= Work task =
Where does the string "return" appear in the listing below? Copy every line where it does.

= The input =
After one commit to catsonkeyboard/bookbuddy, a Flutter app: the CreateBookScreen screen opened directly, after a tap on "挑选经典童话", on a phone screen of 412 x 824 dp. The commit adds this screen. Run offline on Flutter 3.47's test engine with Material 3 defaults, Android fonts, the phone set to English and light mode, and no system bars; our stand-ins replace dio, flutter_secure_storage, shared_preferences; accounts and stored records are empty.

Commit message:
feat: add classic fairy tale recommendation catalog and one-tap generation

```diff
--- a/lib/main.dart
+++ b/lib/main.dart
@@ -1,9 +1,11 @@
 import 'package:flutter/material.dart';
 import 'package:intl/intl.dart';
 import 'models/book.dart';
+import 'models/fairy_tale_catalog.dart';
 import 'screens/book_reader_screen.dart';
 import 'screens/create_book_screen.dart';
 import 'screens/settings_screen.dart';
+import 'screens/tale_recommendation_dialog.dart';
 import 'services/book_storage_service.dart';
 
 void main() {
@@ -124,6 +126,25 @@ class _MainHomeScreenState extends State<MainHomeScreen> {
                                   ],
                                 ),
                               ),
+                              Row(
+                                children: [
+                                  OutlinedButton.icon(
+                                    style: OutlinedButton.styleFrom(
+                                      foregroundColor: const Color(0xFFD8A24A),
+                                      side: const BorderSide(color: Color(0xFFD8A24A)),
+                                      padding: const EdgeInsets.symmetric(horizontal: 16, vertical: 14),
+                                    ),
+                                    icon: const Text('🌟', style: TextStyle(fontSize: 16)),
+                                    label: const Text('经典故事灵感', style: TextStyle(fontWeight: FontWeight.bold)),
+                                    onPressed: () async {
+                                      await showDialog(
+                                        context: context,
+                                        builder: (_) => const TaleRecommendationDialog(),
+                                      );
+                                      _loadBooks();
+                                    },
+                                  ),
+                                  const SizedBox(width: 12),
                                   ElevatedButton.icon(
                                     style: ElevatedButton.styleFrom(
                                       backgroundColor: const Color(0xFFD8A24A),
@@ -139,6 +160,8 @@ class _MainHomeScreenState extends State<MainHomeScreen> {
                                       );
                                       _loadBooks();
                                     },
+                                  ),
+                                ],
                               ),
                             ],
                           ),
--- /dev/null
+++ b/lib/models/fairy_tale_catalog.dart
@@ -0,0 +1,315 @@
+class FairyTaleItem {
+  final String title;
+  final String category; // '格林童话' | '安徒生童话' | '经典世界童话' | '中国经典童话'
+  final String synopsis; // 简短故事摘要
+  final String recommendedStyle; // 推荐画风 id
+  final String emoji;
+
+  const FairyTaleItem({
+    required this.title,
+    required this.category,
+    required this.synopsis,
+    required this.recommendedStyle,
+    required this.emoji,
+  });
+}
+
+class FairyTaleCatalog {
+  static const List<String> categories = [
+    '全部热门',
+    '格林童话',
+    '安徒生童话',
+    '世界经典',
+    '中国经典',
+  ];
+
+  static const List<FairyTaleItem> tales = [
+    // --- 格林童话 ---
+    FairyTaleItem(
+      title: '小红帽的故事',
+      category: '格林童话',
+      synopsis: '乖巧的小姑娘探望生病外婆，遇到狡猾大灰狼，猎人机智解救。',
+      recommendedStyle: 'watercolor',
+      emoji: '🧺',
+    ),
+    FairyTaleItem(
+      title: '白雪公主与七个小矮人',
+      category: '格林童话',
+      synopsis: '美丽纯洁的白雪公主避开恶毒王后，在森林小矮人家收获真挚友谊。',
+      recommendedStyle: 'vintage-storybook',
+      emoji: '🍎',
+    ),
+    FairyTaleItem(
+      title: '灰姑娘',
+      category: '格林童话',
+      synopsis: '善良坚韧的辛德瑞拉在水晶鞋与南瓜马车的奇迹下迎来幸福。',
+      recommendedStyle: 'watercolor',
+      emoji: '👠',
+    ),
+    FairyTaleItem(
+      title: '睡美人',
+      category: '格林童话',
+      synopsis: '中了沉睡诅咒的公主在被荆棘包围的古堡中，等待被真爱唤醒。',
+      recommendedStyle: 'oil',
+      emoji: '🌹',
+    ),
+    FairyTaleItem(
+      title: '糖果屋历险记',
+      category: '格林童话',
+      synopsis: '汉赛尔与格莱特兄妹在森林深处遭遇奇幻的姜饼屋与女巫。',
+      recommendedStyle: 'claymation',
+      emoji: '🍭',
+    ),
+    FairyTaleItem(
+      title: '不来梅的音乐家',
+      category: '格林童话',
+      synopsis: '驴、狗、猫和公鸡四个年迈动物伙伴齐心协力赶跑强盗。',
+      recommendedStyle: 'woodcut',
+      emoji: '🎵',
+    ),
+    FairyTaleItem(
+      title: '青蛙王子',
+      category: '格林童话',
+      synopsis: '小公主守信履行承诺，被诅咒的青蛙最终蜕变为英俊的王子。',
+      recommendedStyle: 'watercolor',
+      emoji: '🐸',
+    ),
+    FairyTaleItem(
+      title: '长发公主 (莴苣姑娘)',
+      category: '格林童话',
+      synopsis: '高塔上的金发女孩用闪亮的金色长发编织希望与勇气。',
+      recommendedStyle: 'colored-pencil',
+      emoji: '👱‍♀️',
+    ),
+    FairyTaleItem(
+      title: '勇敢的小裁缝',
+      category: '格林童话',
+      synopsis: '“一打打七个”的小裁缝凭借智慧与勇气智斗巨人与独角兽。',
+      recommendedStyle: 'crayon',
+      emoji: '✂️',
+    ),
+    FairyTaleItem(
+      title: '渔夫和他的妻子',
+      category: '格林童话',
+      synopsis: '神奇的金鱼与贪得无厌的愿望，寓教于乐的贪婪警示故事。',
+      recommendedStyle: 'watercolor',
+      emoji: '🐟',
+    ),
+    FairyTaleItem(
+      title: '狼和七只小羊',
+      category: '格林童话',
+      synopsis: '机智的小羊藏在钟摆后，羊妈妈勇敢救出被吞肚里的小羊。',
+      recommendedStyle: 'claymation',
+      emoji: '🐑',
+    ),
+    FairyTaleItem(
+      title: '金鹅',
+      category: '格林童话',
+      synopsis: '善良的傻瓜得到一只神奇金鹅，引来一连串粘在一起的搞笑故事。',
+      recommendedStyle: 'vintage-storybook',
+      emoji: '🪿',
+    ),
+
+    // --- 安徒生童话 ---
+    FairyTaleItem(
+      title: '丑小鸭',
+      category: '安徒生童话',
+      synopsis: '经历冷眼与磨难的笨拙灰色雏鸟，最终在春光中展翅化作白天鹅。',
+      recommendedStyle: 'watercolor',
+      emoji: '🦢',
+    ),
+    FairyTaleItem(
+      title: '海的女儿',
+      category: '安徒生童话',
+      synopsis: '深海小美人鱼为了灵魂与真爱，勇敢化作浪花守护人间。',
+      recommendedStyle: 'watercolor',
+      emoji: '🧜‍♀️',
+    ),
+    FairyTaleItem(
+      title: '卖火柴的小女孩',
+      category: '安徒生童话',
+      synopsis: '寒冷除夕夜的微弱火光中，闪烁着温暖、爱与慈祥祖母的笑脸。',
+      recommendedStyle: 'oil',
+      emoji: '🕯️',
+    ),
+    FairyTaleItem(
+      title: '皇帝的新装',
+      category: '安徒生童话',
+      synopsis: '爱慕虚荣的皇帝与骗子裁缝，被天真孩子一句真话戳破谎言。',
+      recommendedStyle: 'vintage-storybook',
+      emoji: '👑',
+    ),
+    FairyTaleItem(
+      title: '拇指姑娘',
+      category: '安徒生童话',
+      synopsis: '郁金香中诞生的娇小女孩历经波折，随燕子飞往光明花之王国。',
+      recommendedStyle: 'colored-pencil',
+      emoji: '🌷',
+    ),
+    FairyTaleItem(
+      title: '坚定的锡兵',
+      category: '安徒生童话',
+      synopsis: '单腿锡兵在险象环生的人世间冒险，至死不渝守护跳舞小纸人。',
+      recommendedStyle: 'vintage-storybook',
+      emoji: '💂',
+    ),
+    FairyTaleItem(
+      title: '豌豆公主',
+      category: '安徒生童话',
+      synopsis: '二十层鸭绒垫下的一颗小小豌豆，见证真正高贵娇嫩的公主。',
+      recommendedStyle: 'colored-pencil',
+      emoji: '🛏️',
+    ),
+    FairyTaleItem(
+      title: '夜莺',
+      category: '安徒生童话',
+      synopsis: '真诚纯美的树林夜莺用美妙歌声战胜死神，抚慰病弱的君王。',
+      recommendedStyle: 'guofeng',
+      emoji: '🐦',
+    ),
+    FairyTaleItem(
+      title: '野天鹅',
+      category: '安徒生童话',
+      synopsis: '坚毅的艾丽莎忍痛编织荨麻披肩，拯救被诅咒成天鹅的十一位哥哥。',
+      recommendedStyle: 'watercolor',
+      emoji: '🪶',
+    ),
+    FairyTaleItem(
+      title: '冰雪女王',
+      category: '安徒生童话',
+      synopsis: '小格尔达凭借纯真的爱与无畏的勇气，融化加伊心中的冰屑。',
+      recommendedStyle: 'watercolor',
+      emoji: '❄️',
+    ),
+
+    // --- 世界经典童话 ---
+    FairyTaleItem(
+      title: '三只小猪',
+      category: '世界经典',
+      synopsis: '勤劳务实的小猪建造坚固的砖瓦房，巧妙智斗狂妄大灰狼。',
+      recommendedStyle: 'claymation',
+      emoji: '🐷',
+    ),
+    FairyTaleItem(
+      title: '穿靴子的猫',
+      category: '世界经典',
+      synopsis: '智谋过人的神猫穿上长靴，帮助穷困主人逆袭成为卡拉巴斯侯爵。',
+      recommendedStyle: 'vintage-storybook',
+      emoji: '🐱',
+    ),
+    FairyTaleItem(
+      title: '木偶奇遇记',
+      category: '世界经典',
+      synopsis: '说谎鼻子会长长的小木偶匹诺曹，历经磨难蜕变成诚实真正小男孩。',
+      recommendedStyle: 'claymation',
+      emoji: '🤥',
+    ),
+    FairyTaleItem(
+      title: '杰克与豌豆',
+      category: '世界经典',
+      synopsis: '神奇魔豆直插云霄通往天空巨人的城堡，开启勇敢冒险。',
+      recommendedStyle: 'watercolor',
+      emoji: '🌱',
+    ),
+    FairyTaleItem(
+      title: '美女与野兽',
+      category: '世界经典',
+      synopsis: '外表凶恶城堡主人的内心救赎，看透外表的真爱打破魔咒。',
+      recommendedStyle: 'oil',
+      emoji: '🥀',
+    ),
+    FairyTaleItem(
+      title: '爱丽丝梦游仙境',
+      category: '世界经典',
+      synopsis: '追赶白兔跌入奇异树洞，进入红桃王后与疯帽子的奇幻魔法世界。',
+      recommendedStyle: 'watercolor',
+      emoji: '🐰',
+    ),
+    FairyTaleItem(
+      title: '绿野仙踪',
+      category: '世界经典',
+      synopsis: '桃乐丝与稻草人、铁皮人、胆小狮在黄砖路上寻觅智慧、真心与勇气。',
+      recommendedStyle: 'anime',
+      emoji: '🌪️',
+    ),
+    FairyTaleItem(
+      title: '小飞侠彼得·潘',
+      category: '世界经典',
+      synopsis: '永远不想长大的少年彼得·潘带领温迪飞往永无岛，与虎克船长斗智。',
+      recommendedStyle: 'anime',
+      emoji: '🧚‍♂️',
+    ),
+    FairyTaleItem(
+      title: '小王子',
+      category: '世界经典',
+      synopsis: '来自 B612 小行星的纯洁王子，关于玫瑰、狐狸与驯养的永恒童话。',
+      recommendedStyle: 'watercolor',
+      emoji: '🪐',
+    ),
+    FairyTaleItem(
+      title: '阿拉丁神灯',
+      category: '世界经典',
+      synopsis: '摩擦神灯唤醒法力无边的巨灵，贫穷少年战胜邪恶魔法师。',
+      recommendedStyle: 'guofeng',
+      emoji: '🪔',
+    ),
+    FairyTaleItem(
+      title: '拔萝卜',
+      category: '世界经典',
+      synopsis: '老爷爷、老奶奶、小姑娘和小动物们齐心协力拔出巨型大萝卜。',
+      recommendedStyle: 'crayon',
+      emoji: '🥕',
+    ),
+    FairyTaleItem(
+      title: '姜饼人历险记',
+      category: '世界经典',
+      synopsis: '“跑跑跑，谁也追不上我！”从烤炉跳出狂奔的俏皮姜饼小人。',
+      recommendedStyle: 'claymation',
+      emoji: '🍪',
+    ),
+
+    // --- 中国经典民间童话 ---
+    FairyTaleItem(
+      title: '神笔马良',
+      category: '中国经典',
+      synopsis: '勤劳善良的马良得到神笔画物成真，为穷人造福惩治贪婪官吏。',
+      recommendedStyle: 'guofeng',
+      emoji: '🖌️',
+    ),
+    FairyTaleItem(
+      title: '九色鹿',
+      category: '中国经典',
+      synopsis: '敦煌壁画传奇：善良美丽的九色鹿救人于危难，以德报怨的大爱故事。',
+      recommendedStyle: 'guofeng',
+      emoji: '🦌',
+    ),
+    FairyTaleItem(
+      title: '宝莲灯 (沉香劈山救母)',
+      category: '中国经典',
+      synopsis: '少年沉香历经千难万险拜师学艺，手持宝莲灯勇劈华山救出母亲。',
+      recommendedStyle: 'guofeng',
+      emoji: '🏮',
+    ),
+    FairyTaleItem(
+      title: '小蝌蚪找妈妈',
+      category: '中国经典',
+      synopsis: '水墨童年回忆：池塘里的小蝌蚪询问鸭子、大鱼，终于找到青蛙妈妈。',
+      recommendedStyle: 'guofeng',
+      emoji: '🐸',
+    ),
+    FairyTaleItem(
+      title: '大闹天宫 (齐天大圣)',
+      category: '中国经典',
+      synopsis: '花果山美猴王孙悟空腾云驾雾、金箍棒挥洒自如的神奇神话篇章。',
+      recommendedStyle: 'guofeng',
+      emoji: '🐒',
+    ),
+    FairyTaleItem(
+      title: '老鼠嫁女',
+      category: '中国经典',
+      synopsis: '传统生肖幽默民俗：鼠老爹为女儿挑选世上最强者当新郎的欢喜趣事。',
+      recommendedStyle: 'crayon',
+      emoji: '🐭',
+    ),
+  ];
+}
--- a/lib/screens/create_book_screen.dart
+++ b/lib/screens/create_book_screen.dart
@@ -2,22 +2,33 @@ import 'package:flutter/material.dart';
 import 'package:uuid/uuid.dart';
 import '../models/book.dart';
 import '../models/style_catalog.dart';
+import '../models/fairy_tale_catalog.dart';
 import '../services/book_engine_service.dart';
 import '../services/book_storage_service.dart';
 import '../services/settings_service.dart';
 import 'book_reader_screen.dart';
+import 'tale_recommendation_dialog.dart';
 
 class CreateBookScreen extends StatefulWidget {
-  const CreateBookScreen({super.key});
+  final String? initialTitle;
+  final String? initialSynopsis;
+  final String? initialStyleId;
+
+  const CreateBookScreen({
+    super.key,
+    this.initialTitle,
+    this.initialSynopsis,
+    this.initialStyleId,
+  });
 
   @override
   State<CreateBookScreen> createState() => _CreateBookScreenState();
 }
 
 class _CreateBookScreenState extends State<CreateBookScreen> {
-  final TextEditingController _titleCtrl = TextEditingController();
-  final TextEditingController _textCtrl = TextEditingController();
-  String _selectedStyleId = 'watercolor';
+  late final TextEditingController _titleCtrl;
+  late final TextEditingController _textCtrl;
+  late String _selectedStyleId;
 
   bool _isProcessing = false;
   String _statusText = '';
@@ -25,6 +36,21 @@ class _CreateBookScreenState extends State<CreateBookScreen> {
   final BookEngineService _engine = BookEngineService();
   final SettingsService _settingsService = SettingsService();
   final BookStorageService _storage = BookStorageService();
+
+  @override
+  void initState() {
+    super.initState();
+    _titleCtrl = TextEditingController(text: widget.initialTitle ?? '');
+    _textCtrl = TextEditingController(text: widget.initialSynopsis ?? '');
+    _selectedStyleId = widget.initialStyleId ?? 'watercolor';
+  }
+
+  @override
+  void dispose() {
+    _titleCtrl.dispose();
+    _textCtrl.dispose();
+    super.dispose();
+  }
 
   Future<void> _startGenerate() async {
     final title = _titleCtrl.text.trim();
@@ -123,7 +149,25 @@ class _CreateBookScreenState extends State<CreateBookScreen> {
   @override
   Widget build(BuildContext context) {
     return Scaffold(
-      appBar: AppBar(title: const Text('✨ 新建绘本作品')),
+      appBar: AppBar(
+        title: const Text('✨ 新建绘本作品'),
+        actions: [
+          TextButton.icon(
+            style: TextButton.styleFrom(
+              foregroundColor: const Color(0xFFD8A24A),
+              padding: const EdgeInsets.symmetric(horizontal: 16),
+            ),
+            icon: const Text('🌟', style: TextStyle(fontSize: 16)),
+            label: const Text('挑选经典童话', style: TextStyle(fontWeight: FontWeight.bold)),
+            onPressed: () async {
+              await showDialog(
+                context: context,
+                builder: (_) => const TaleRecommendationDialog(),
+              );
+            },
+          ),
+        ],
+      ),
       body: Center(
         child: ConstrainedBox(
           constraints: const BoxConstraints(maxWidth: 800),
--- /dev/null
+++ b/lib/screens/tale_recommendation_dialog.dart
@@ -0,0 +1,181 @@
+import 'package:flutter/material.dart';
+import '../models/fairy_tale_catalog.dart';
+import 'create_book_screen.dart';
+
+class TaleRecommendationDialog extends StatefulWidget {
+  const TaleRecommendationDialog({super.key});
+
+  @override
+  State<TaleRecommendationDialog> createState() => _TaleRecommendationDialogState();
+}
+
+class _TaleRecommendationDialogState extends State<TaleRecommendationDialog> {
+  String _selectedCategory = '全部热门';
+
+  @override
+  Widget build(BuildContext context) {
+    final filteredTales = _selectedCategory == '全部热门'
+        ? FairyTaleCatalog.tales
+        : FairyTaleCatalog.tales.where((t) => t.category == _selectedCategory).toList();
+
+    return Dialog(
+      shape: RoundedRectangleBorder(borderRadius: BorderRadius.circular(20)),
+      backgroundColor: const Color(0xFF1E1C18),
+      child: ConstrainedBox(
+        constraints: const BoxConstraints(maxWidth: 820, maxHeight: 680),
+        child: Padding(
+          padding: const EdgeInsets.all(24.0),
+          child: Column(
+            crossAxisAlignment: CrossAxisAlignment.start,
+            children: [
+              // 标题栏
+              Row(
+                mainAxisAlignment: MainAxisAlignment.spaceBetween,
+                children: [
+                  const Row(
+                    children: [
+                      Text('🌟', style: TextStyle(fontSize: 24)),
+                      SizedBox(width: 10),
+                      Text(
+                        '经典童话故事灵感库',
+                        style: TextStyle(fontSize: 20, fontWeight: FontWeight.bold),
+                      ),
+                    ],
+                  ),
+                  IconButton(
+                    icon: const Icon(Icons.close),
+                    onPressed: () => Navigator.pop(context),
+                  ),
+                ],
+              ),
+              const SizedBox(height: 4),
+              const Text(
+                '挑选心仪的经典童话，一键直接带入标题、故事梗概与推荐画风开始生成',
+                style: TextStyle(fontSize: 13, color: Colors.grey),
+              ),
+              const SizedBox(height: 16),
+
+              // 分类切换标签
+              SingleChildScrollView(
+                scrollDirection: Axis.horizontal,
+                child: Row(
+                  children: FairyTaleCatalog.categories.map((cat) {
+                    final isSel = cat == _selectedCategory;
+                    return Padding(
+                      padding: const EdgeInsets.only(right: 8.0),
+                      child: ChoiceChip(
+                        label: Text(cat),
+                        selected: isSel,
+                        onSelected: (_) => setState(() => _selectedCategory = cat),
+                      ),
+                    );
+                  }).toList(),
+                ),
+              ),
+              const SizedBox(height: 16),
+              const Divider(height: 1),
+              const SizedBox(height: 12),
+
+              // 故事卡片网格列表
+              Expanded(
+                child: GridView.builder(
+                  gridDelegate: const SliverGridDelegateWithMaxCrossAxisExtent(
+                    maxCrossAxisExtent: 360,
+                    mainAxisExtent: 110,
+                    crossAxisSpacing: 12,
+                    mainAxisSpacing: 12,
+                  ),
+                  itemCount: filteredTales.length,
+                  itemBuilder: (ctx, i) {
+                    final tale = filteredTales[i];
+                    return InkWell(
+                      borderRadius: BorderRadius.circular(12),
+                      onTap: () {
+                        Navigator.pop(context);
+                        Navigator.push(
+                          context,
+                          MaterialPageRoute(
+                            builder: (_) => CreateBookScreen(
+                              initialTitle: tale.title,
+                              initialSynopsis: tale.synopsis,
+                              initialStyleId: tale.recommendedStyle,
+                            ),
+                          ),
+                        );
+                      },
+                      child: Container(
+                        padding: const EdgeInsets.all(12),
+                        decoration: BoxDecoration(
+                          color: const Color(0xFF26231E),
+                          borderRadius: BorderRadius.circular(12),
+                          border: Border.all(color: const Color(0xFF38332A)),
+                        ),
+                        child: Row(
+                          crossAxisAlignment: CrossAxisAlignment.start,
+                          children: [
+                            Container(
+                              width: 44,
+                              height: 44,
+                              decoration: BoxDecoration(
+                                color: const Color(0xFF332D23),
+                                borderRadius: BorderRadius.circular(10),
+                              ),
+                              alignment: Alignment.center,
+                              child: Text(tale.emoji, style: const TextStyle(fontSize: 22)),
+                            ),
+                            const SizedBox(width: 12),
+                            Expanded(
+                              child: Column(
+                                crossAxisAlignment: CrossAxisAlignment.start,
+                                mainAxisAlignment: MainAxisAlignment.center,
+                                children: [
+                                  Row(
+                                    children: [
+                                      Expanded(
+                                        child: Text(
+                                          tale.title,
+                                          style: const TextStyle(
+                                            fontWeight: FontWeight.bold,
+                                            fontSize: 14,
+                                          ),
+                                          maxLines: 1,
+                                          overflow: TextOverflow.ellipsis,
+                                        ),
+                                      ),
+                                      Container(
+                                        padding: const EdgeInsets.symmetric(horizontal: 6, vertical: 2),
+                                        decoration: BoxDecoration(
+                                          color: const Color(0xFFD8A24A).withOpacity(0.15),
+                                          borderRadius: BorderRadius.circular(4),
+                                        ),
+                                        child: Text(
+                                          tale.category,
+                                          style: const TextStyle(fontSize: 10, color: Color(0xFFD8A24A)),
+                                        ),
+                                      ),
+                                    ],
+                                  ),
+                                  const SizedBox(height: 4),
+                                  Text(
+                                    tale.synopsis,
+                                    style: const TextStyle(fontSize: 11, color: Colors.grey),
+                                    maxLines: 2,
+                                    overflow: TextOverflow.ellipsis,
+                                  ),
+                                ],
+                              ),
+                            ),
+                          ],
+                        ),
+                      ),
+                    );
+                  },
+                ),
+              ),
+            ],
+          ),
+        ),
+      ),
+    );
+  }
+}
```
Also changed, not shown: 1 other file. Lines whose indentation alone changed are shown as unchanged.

= Answer to the problem =
     return Scaffold(
+    return Dialog(
+                    return Padding(
+                    return InkWell(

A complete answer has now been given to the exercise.